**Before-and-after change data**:
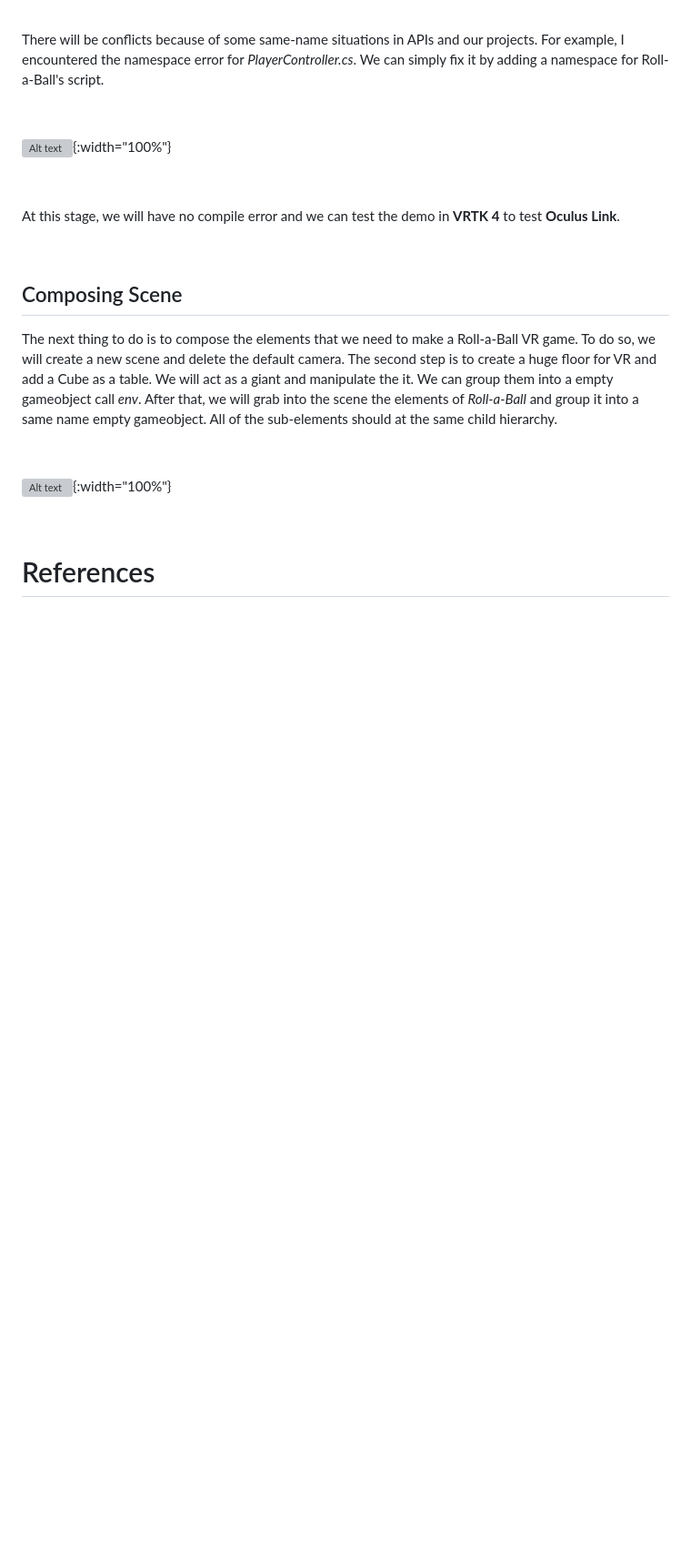
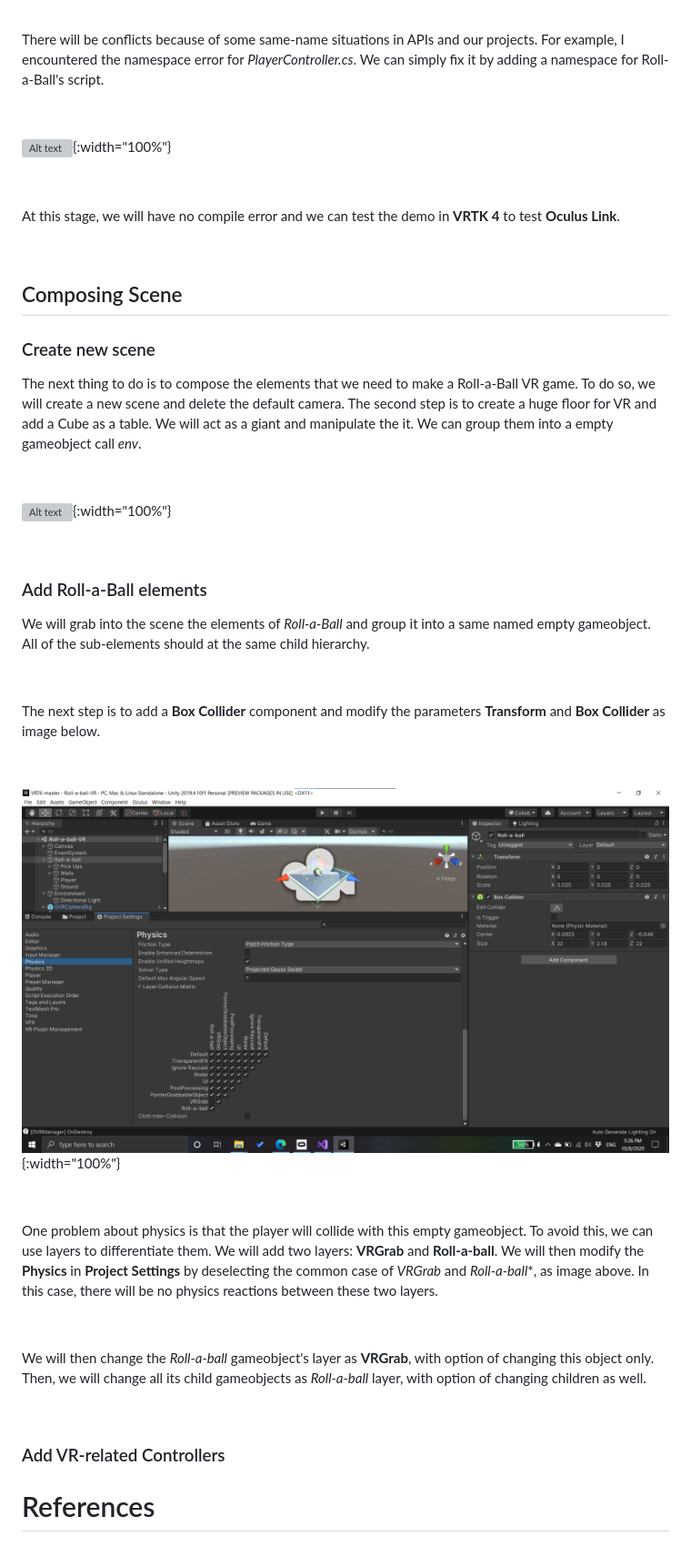
Before and after one commit to zemin-xu/zemin-xu.github.io, a Markdown page: _posts/2020-10-19-lab-g.md, the part around the change. Shown: that part at 91% size. GitHub-like rendering; blank space fills up the shorter version; grey boxes are pictures that could not be loaded.

Commit message:
ud

```diff
--- a/_posts/2020-10-19-lab-g.md
+++ b/_posts/2020-10-19-lab-g.md
@@ -58,7 +58,9 @@ At this stage, we will have no compile error and we can test the demo in **VRTK
 
 ## Composing Scene
 
-The next thing to do is to compose the elements that we need to make a Roll-a-Ball VR game. To do so, we will create a new scene and delete the default camera. The second step is to create a huge floor for VR and add a Cube as a table. We will act as a giant and manipulate the it. We can group them into a empty gameobject call *env*. After that, we will grab into the scene the elements of *Roll-a-Ball* and group it into a same name empty gameobject. All of the sub-elements should at the same child hierarchy.
+### Create new scene
+
+The next thing to do is to compose the elements that we need to make a Roll-a-Ball VR game. To do so, we will create a new scene and delete the default camera. The second step is to create a huge floor for VR and add a Cube as a table. We will act as a giant and manipulate the it. We can group them into a empty gameobject call *env*.
 
 &nbsp;
 
@@ -66,4 +68,29 @@ The next thing to do is to compose the elements that we need to make a Roll-a-Ba
 
 &nbsp;
 
+### Add Roll-a-Ball elements
+
+We will grab into the scene the elements of *Roll-a-Ball* and group it into a same named empty gameobject. All of the sub-elements should at the same child hierarchy.
+
+&nbsp;
+
+The next step is to add a **Box Collider** component and modify the parameters **Transform** and **Box Collider** as image below.
+
+&nbsp;
+
+![Alt text](https://raw.githubusercontent.com/zemin-xu/zemin-xu.github.io/master/assets/images/hci_lab3/physics_settings.png "physics settings"){:width="100%"}
+
+&nbsp;
+
+One problem about physics is that the player will collide with this empty gameobject. To avoid this, we can use layers to differentiate them. We will add two layers: **VRGrab** and **Roll-a-ball**. We will then modify the **Physics** in **Project Settings** by deselecting the common case of *VRGrab* and *Roll-a-ball**, as image above. In this case, there will be no physics reactions between these two layers.
+
+&nbsp;
+
+We will then change the *Roll-a-ball* gameobject's layer as **VRGrab**, with option of changing this object only. Then, we will change all its child gameobjects as *Roll-a-ball* layer, with option of changing children as well.
+
+&nbsp;
+
+### Add VR-related Controllers
+
+
 # References
```
Also changed, not shown: assets/images/hci_lab3/physics_settings.png (renamed from assets/images/hci_lab3/Screenshot 2020-10-08 172639.png).
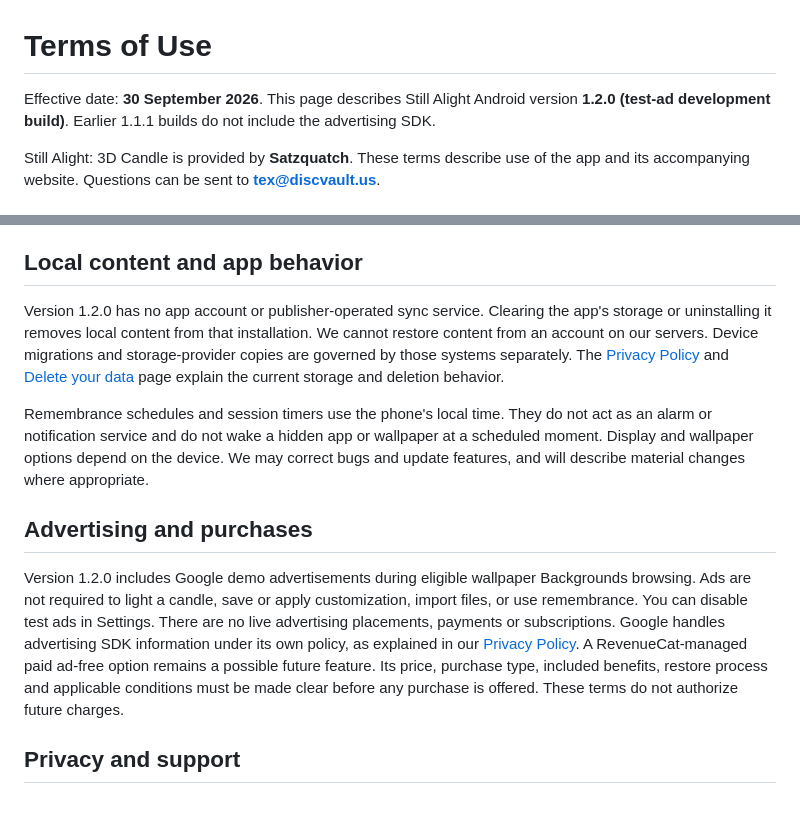
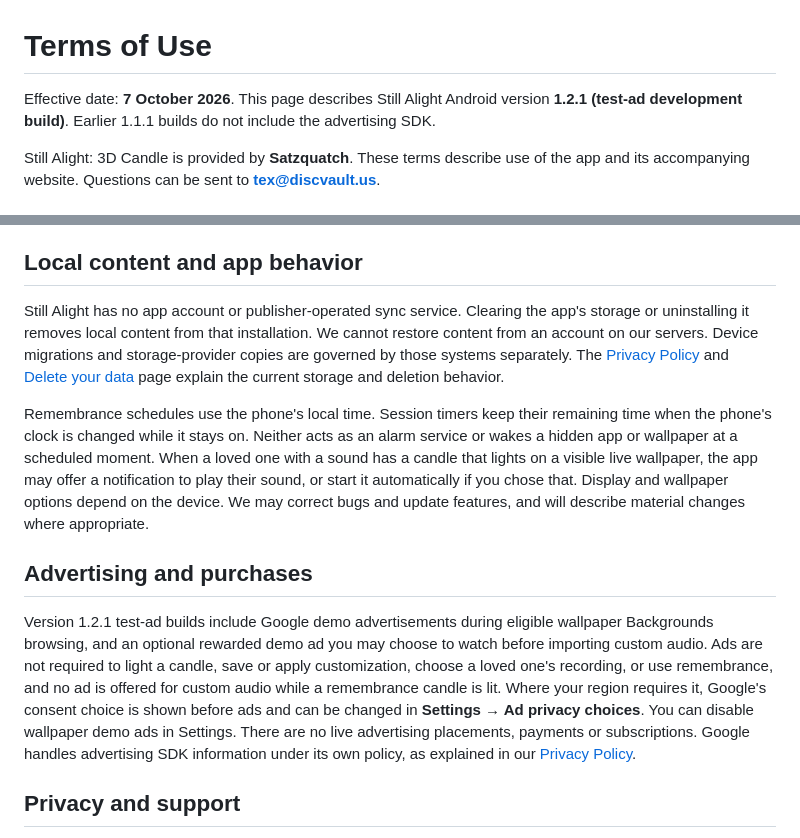
Before and after one commit to dxutakerxd/still-alight, a Markdown page: content/terms.md, 2 parts joined by grey strips. GitHub-like rendering; blank space fills up the shorter version.

Commit message:
Bring Terms of Use up to date with 1.2.1
Version, clock-proof timers, remembrance notifications, optional rewarded
audio ad and ad consent choices.

Co-Authored-By: Claude Opus 5.5 <noreply@anthropic.com>

```diff
--- a/content/terms.md
+++ b/content/terms.md
@@ -1,6 +1,6 @@
 # Terms of Use
 
-Effective date: **30 September 2026**. This page describes Still Alight Android version **1.2.0 (test-ad development build)**. Earlier 1.1.1 builds do not include the advertising SDK.
+Effective date: **7 October 2026**. This page describes Still Alight Android version **1.2.1 (test-ad development build)**. Earlier 1.1.1 builds do not include the advertising SDK.
 
 Still Alight: 3D Candle is provided by **Satzquatch**. These terms describe use of the app and its accompanying website. Questions can be sent to **[tex@discvault.us](mailto:tex@discvault.us)**.
 
@@ -20,13 +20,13 @@ Your content can be visible to people who see your phone, including when display
 
 ## Local content and app behavior
 
-Version 1.2.0 has no app account or publisher-operated sync service. Clearing the app's storage or uninstalling it removes local content from that installation. We cannot restore content from an account on our servers. Device migrations and storage-provider copies are governed by those systems separately. The [Privacy Policy](privacy.md) and [Delete your data](delete-data.md) page explain the current storage and deletion behavior.
+Still Alight has no app account or publisher-operated sync service. Clearing the app's storage or uninstalling it removes local content from that installation. We cannot restore content from an account on our servers. Device migrations and storage-provider copies are governed by those systems separately. The [Privacy Policy](privacy.md) and [Delete your data](delete-data.md) page explain the current storage and deletion behavior.
 
-Remembrance schedules and session timers use the phone's local time. They do not act as an alarm or notification service and do not wake a hidden app or wallpaper at a scheduled moment. Display and wallpaper options depend on the device. We may correct bugs and update features, and will describe material changes where appropriate.
+Remembrance schedules use the phone's local time. Session timers keep their remaining time when the phone's clock is changed while it stays on. Neither acts as an alarm service or wakes a hidden app or wallpaper at a scheduled moment. When a loved one with a sound has a candle that lights on a visible live wallpaper, the app may offer a notification to play their sound, or start it automatically if you chose that. Display and wallpaper options depend on the device. We may correct bugs and update features, and will describe material changes where appropriate.
 
 ## Advertising and purchases
 
-Version 1.2.0 includes Google demo advertisements during eligible wallpaper Backgrounds browsing. Ads are not required to light a candle, save or apply customization, import files, or use remembrance. You can disable test ads in Settings. There are no live advertising placements, payments or subscriptions. Google handles advertising SDK information under its own policy, as explained in our [Privacy Policy](privacy.md). A RevenueCat-managed paid ad-free option remains a possible future feature. Its price, purchase type, included benefits, restore process and applicable conditions must be made clear before any purchase is offered. These terms do not authorize future charges.
+Version 1.2.1 test-ad builds include Google demo advertisements during eligible wallpaper Backgrounds browsing, and an optional rewarded demo ad you may choose to watch before importing custom audio. Ads are not required to light a candle, save or apply customization, choose a loved one's recording, or use remembrance, and no ad is offered for custom audio while a remembrance candle is lit. Where your region requires it, Google's consent choice is shown before ads and can be changed in **Settings → Ad privacy choices**. You can disable wallpaper demo ads in Settings. There are no live advertising placements, payments or subscriptions. Google handles advertising SDK information under its own policy, as explained in our [Privacy Policy](privacy.md).
 
 ## Privacy and support
 
```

**Work required**:
Every line above must appear in the answer unchanged, and no picture may appear in it.

**Result**:
Before and after one commit to zemin-xu/zemin-xu.github.io, a Markdown page: _posts/2020-10-19-lab-g.md, the part around the change. Shown: that part at 91% size. GitHub-like rendering; blank space fills up the shorter version; grey boxes are pictures that could not be loaded.

Commit message:
ud

```diff
--- a/_posts/2020-10-19-lab-g.md
+++ b/_posts/2020-10-19-lab-g.md
@@ -58,7 +58,9 @@ At this stage, we will have no compile error and we can test the demo in **VRTK
 
 ## Composing Scene
 
-The next thing to do is to compose the elements that we need to make a Roll-a-Ball VR game. To do so, we will create a new scene and delete the default camera. The second step is to create a huge floor for VR and add a Cube as a table. We will act as a giant and manipulate the it. We can group them into a empty gameobject call *env*. After that, we will grab into the scene the elements of *Roll-a-Ball* and group it into a same name empty gameobject. All of the sub-elements should at the same child hierarchy.
+### Create new scene
+
+The next thing to do is to compose the elements that we need to make a Roll-a-Ball VR game. To do so, we will create a new scene and delete the default camera. The second step is to create a huge floor for VR and add a Cube as a table. We will act as a giant and manipulate the it. We can group them into a empty gameobject call *env*.
 
 &nbsp;
 
@@ -66,4 +68,29 @@ The next thing to do is to compose the elements that we need to make a Roll-a-Ba
 
 &nbsp;
 
+### Add Roll-a-Ball elements
+
+We will grab into the scene the elements of *Roll-a-Ball* and group it into a same named empty gameobject. All of the sub-elements should at the same child hierarchy.
+
+&nbsp;
+
+The next step is to add a **Box Collider** component and modify the parameters **Transform** and **Box Collider** as image below.
+
+&nbsp;
+
+![Alt text](https://raw.githubusercontent.com/zemin-xu/zemin-xu.github.io/master/assets/images/hci_lab3/physics_settings.png "physics settings"){:width="100%"}
+
+&nbsp;
+
+One problem about physics is that the player will collide with this empty gameobject. To avoid this, we can use layers to differentiate them. We will add two layers: **VRGrab** and **Roll-a-ball**. We will then modify the **Physics** in **Project Settings** by deselecting the common case of *VRGrab* and *Roll-a-ball**, as image above. In this case, there will be no physics reactions between these two layers.
+
+&nbsp;
+
+We will then change the *Roll-a-ball* gameobject's layer as **VRGrab**, with option of changing this object only. Then, we will change all its child gameobjects as *Roll-a-ball* layer, with option of changing children as well.
+
+&nbsp;
+
+### Add VR-related Controllers
+
+
 # References
```
Also changed, not shown: assets/images/hci_lab3/physics_settings.png (renamed from assets/images/hci_lab3/Screenshot 2020-10-08 172639.png).
Before and after one commit to dxutakerxd/still-alight, a Markdown page: content/terms.md, 2 parts joined by grey strips. GitHub-like rendering; blank space fills up the shorter version.

Commit message:
Bring Terms of Use up to date with 1.2.1
Version, clock-proof timers, remembrance notifications, optional rewarded
audio ad and ad consent choices.

Co-Authored-By: Claude Opus 5.5 <noreply@anthropic.com>

```diff
--- a/content/terms.md
+++ b/content/terms.md
@@ -1,6 +1,6 @@
 # Terms of Use
 
-Effective date: **30 September 2026**. This page describes Still Alight Android version **1.2.0 (test-ad development build)**. Earlier 1.1.1 builds do not include the advertising SDK.
+Effective date: **7 October 2026**. This page describes Still Alight Android version **1.2.1 (test-ad development build)**. Earlier 1.1.1 builds do not include the advertising SDK.
 
 Still Alight: 3D Candle is provided by **Satzquatch**. These terms describe use of the app and its accompanying website. Questions can be sent to **[tex@discvault.us](mailto:tex@discvault.us)**.
 
@@ -20,13 +20,13 @@ Your content can be visible to people who see your phone, including when display
 
 ## Local content and app behavior
 
-Version 1.2.0 has no app account or publisher-operated sync service. Clearing the app's storage or uninstalling it removes local content from that installation. We cannot restore content from an account on our servers. Device migrations and storage-provider copies are governed by those systems separately. The [Privacy Policy](privacy.md) and [Delete your data](delete-data.md) page explain the current storage and deletion behavior.
+Still Alight has no app account or publisher-operated sync service. Clearing the app's storage or uninstalling it removes local content from that installation. We cannot restore content from an account on our servers. Device migrations and storage-provider copies are governed by those systems separately. The [Privacy Policy](privacy.md) and [Delete your data](delete-data.md) page explain the current storage and deletion behavior.
 
-Remembrance schedules and session timers use the phone's local time. They do not act as an alarm or notification service and do not wake a hidden app or wallpaper at a scheduled moment. Display and wallpaper options depend on the device. We may correct bugs and update features, and will describe material changes where appropriate.
+Remembrance schedules use the phone's local time. Session timers keep their remaining time when the phone's clock is changed while it stays on. Neither acts as an alarm service or wakes a hidden app or wallpaper at a scheduled moment. When a loved one with a sound has a candle that lights on a visible live wallpaper, the app may offer a notification to play their sound, or start it automatically if you chose that. Display and wallpaper options depend on the device. We may correct bugs and update features, and will describe material changes where appropriate.
 
 ## Advertising and purchases
 
-Version 1.2.0 includes Google demo advertisements during eligible wallpaper Backgrounds browsing. Ads are not required to light a candle, save or apply customization, import files, or use remembrance. You can disable test ads in Settings. There are no live advertising placements, payments or subscriptions. Google handles advertising SDK information under its own policy, as explained in our [Privacy Policy](privacy.md). A RevenueCat-managed paid ad-free option remains a possible future feature. Its price, purchase type, included benefits, restore process and applicable conditions must be made clear before any purchase is offered. These terms do not authorize future charges.
+Version 1.2.1 test-ad builds include Google demo advertisements during eligible wallpaper Backgrounds browsing, and an optional rewarded demo ad you may choose to watch before importing custom audio. Ads are not required to light a candle, save or apply customization, choose a loved one's recording, or use remembrance, and no ad is offered for custom audio while a remembrance candle is lit. Where your region requires it, Google's consent choice is shown before ads and can be changed in **Settings → Ad privacy choices**. You can disable wallpaper demo ads in Settings. There are no live advertising placements, payments or subscriptions. Google handles advertising SDK information under its own policy, as explained in our [Privacy Policy](privacy.md).
 
 ## Privacy and support
 
```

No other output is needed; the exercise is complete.